Among those with whom he met was the Badr Organization, whose head Hadi al-Amiri leads the Fatah Alliance in Iraq. Badr has called for U.S. forces to leave and arranged protests against the U.S. presence, and Secretary of State Mike PompeoMichael (Mike) Richard PompeoUS extends waivers on Iran sanctions amid coronavirus pandemic Overnight Defense: Pentagon orders bases to stop reporting coronavirus numbers | Hospital ship arrives in NY | Marines pause sending new recruits to boot camp | Defense bill work delayed Democratic senators ask Pompeo to provide coronavirus aid to Palestinian territories MORE has singled out these Iranian-backed groups for their attack on the U.S. embassy in December 2019. 

The picture that emerges is an Iran on edge and a precarious position for U.S. forces in Iraq. Iran has watched the U.S. drawdown of forces in Afghanistan and is eager to pressure the U.S. in Iraq. Amid the coronavirus pandemic, the Iranian regime may be more emboldened and beholden to its more militarist elements in the IRGC. 

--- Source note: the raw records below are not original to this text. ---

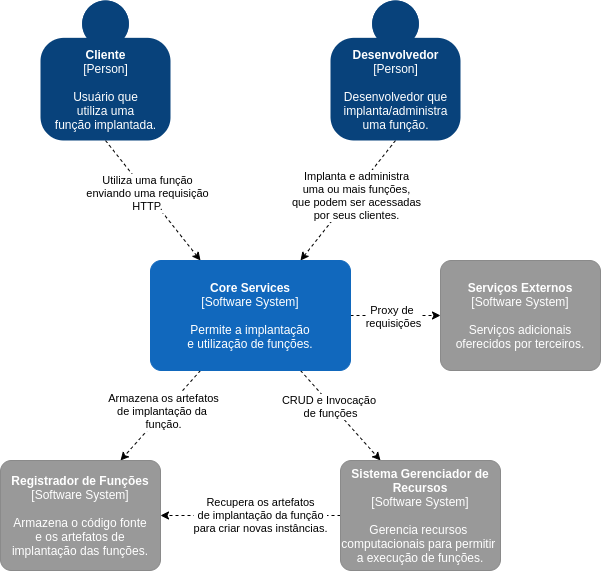
Before: content/posts/fission/Fission-Architecture.png, a diagram exported from draw.io (joaoarthurbm/arqsoft-blog). Source tidied: cells renumbered, new cells last; positions are measured from the earlier drawing's top-left corner, leaving out a move shared by most shapes.
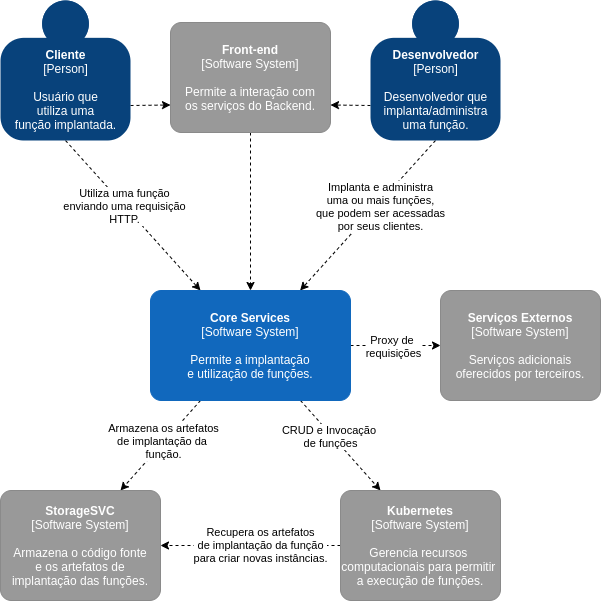
The same diagram one commit later.

Commit message:
Update Context diagram image along with its description

Diff of the diagram source:
```diff
@@ -2,18 +2,21 @@
   <root>
     <mxCell id="0" />
     <mxCell id="1" parent="0" />
-    <mxCell id="2" style="edgeStyle=none;rounded=0;jettySize=auto;html=1;exitX=0.5;exitY=1;exitDx=0;exitDy=0;exitPerimeter=0;entryX=0.25;entryY=0;entryDx=0;entryDy=0;entryPerimeter=0;dashed=1;" parent="1" edge="1" source="4" target="14">
+    <mxCell id="2" style="edgeStyle=none;rounded=0;jettySize=auto;html=1;exitX=0.5;exitY=1;exitDx=0;exitDy=0;exitPerimeter=0;dashed=1;entryX=0.25;entryY=0;entryDx=0;entryDy=0;entryPerimeter=0;" parent="1" edge="1" source="4" target="14">
       <mxGeometry relative="1" as="geometry" />
     </mxCell>
     <mxCell id="3" value="Utiliza uma função&lt;br&gt;enviando uma requisição&lt;br&gt;HTTP." style="edgeLabel;html=1;align=center;verticalAlign=middle;" parent="2" vertex="1">
       <mxGeometry x="-0.13" relative="1" as="geometry" />
     </mxCell>
+    <mxCell id="20" style="rounded=0;jettySize=auto;html=1;exitX=1;exitY=0.75;exitDx=0;exitDy=0;exitPerimeter=0;entryX=0;entryY=0.75;entryDx=0;entryDy=0;entryPerimeter=0;dashed=1;" parent="1" edge="1" source="4" target="23">
+      <mxGeometry relative="1" as="geometry" />
+    </mxCell>
     <object id="4" label="&lt;b&gt;%c4Name%&lt;/b&gt;&lt;div&gt;[%c4Type%]&lt;/div&gt;&lt;br&gt;&lt;div&gt;%c4Description%&lt;/div&gt;" c4Description="Usuário que&#10;utiliza uma&#10;função implantada." c4Name="Cliente" c4Type="Person" placeholders="1">
       <mxCell style="html=1;dashed=0;whitespace=wrap;fillColor=#08427b;strokeColor=none;fontColor=#ffffff;shape=mxgraph.c4.person;align=center;points=[[0.5,0,0],[1,0.5,0],[1,0.75,0],[0.75,1,0],[0.5,1,0],[0.25,1,0],[0,0.75,0],[0,0.5,0]];metaData={&quot;c4Type&quot;:{&quot;editable&quot;:false}};" parent="1" vertex="1">
-        <mxGeometry x="40" width="130" height="140" as="geometry" />
+        <mxGeometry y="-30" width="130" height="140" as="geometry" />
       </mxCell>
     </object>
-    <mxCell id="5" style="edgeStyle=none;rounded=0;jettySize=auto;html=1;exitX=0.5;exitY=1;exitDx=0;exitDy=0;exitPerimeter=0;entryX=0.75;entryY=0;entryDx=0;entryDy=0;entryPerimeter=0;dashed=1;" parent="1" edge="1" source="7" target="14">
+    <mxCell id="5" style="edgeStyle=none;rounded=0;jettySize=auto;html=1;exitX=0.5;exitY=1;exitDx=0;exitDy=0;exitPerimeter=0;dashed=1;" parent="1" edge="1" source="7" target="14">
       <mxGeometry relative="1" as="geometry" />
     </mxCell>
     <mxCell id="6" value="Implanta e administra&lt;br&gt;uma ou mais funções,&lt;br&gt;que podem ser acessadas&lt;br&gt;por seus clientes." style="edgeLabel;html=1;align=center;verticalAlign=middle;" parent="5" vertex="1">
@@ -21,9 +24,12 @@
         <mxPoint x="-2.7" y="7.2" as="offset" />
       </mxGeometry>
     </mxCell>
+    <mxCell id="21" style="rounded=0;jettySize=auto;html=1;exitX=0;exitY=0.75;exitDx=0;exitDy=0;exitPerimeter=0;entryX=1;entryY=0.75;entryDx=0;entryDy=0;entryPerimeter=0;dashed=1;" parent="1" edge="1" source="7" target="23">
+      <mxGeometry relative="1" as="geometry" />
+    </mxCell>
     <object id="7" label="&lt;b&gt;%c4Name%&lt;/b&gt;&lt;div&gt;[%c4Type%]&lt;/div&gt;&lt;br&gt;&lt;div&gt;%c4Description%&lt;/div&gt;" c4Description="Desenvolvedor que&#10;implanta/administra&#10;uma função." c4Name="Desenvolvedor" c4Type="Person" placeholders="1">
       <mxCell style="html=1;dashed=0;whitespace=wrap;fillColor=#08427b;strokeColor=none;fontColor=#ffffff;shape=mxgraph.c4.person;align=center;points=[[0.5,0,0],[1,0.5,0],[1,0.75,0],[0.75,1,0],[0.5,1,0],[0.25,1,0],[0,0.75,0],[0,0.5,0]];metaData={&quot;c4Type&quot;:{&quot;editable&quot;:false}};" parent="1" vertex="1">
-        <mxGeometry x="330" width="130" height="140" as="geometry" />
+        <mxGeometry x="370" y="-30" width="130" height="140" as="geometry" />
       </mxCell>
     </object>
     <mxCell id="8" style="rounded=0;jettySize=auto;html=1;exitX=0.75;exitY=1;exitDx=0;exitDy=0;exitPerimeter=0;entryX=0.25;entryY=0;entryDx=0;entryDy=0;entryPerimeter=0;dashed=1;" parent="1" edge="1" source="14" target="17">
@@ -59,7 +65,7 @@
     <mxCell id="16" value="Recupera os artefatos&lt;br&gt;de implantação da função&lt;br&gt;para criar novas instâncias." style="edgeLabel;html=1;align=center;verticalAlign=middle;" parent="15" vertex="1">
       <mxGeometry x="-0.1" y="-1" relative="1" as="geometry" />
     </mxCell>
-    <object id="17" label="&lt;b&gt;%c4Name%&lt;/b&gt;&lt;div&gt;[%c4Type%]&lt;/div&gt;&lt;br&gt;&lt;div&gt;%c4Description%&lt;/div&gt;" c4Description="Gerencia recursos &#10;computacionais para permitir &#10;a execução de funções." c4Name="Sistema Gerenciador de Recursos" c4Type="Software System" placeholders="1">
+    <object id="17" label="&lt;b&gt;%c4Name%&lt;/b&gt;&lt;div&gt;[%c4Type%]&lt;/div&gt;&lt;br&gt;&lt;div&gt;%c4Description%&lt;/div&gt;" c4Description="Gerencia recursos &#10;computacionais para permitir &#10;a execução de funções." c4Name="Kubernetes" c4Type="Software System" placeholders="1">
       <mxCell style="rounded=1;whiteSpace=wrap;html=1;labelBackgroundColor=none;fillColor=#999999;fontColor=#ffffff;align=center;arcSize=10;strokeColor=#8A8A8A;metaData={&quot;c4Type&quot;:{&quot;editable&quot;:false}};points=[[0.25,0,0],[0.5,0,0],[0.75,0,0],[1,0.25,0],[1,0.5,0],[1,0.75,0],[0.75,1,0],[0.5,1,0],[0.25,1,0],[0,0.75,0],[0,0.5,0],[0,0.25,0]];" parent="1" vertex="1">
         <mxGeometry x="340" y="460" width="160" height="110" as="geometry" />
       </mxCell>
@@ -69,10 +75,18 @@
         <mxGeometry x="440" y="260" width="160" height="110" as="geometry" />
       </mxCell>
     </object>
-    <object id="19" label="&lt;b&gt;%c4Name%&lt;/b&gt;&lt;div&gt;[%c4Type%]&lt;/div&gt;&lt;br&gt;&lt;div&gt;%c4Description%&lt;/div&gt;" c4Description="Armazena o código fonte&#10;e os artefatos de&#10;implantação das funções." c4Name="Registrador de Funções" c4Type="Software System" placeholders="1">
+    <object id="19" label="&lt;b&gt;%c4Name%&lt;/b&gt;&lt;div&gt;[%c4Type%]&lt;/div&gt;&lt;br&gt;&lt;div&gt;%c4Description%&lt;/div&gt;" c4Description="Armazena o código fonte&#10;e os artefatos de&#10;implantação das funções." c4Name="StorageSVC" c4Type="Software System" placeholders="1">
       <mxCell style="rounded=1;whiteSpace=wrap;html=1;labelBackgroundColor=none;fillColor=#999999;fontColor=#ffffff;align=center;arcSize=10;strokeColor=#8A8A8A;metaData={&quot;c4Type&quot;:{&quot;editable&quot;:false}};points=[[0.25,0,0],[0.5,0,0],[0.75,0,0],[1,0.25,0],[1,0.5,0],[1,0.75,0],[0.75,1,0],[0.5,1,0],[0.25,1,0],[0,0.75,0],[0,0.5,0],[0,0.25,0]];" parent="1" vertex="1">
         <mxGeometry y="460" width="160" height="110" as="geometry" />
       </mxCell>
     </object>
+    <mxCell id="22" style="edgeStyle=none;rounded=0;jettySize=auto;html=1;exitX=0.5;exitY=1;exitDx=0;exitDy=0;exitPerimeter=0;entryX=0.5;entryY=0;entryDx=0;entryDy=0;entryPerimeter=0;dashed=1;" parent="1" edge="1" source="23" target="14">
+      <mxGeometry relative="1" as="geometry" />
+    </mxCell>
+    <object id="23" label="&lt;b&gt;%c4Name%&lt;/b&gt;&lt;div&gt;[%c4Type%]&lt;/div&gt;&lt;br&gt;&lt;div&gt;%c4Description%&lt;/div&gt;" c4Description="Permite a interação com&#10;os serviços do Backend." c4Name="Front-end" c4Type="Software System" placeholders="1">
+      <mxCell style="rounded=1;whiteSpace=wrap;html=1;labelBackgroundColor=none;fillColor=#999999;fontColor=#ffffff;align=center;arcSize=10;strokeColor=#8A8A8A;metaData={&quot;c4Type&quot;:{&quot;editable&quot;:false}};points=[[0.25,0,0],[0.5,0,0],[0.75,0,0],[1,0.25,0],[1,0.5,0],[1,0.75,0],[0.75,1,0],[0.5,1,0],[0.25,1,0],[0,0.75,0],[0,0.5,0],[0,0.25,0]];" parent="1" vertex="1">
+        <mxGeometry x="170" y="-8" width="160" height="110" as="geometry" />
+      </mxCell>
+    </object>
   </root>
 </mxGraphModel>
```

Iran still wants to avenge the U.S. killing of IRGC Quds Force commander Qassem Soleimani, and Iran claims the “countdown” to U.S. withdrawal from Iraq has begun. One way for Iran to distract from its mishandling of the coronavirus at home, and push its “biological warfare” narrative against the U.S., is to continue provoking the U.S. in Iraq and across the Middle East. The virus may make the regime lash out, rather than heed the lessons of the past year and be cautious.

Seth J. Frantzman is executive director of the Middle East Center for Reporting and Analysis. A former assistant professor of American Studies at Al-Quds University, he covers the Middle East for The Jerusalem Post and is a writing fellow at the Middle East Forum. He is the author of “After ISIS: How Defeating the Caliphate Changed the Middle East Forever.” Follow him on Twitter @sfrantzman.